Go through the data line by line. Copy each one holding the string "suffix".

=== Section Start ===

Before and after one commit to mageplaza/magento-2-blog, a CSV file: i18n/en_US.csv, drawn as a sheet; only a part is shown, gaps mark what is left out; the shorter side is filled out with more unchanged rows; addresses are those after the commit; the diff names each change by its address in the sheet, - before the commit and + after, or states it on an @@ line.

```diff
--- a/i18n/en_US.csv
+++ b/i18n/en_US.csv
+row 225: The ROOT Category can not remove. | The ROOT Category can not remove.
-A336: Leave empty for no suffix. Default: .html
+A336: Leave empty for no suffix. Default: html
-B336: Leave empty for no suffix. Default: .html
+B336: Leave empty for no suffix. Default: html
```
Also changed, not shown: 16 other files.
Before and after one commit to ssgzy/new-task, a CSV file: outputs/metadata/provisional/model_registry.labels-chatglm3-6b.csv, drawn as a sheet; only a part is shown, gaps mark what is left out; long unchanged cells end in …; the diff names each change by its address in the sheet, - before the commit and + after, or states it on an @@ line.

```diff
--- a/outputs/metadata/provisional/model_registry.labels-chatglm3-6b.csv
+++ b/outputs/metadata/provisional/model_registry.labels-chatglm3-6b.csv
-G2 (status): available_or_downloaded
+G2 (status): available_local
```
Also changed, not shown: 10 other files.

=== Section End ===

- **Response to this task**
-A336: Leave empty for no suffix. Default: .html
+A336: Leave empty for no suffix. Default: html
-B336: Leave empty for no suffix. Default: .html
+B336: Leave empty for no suffix. Default: html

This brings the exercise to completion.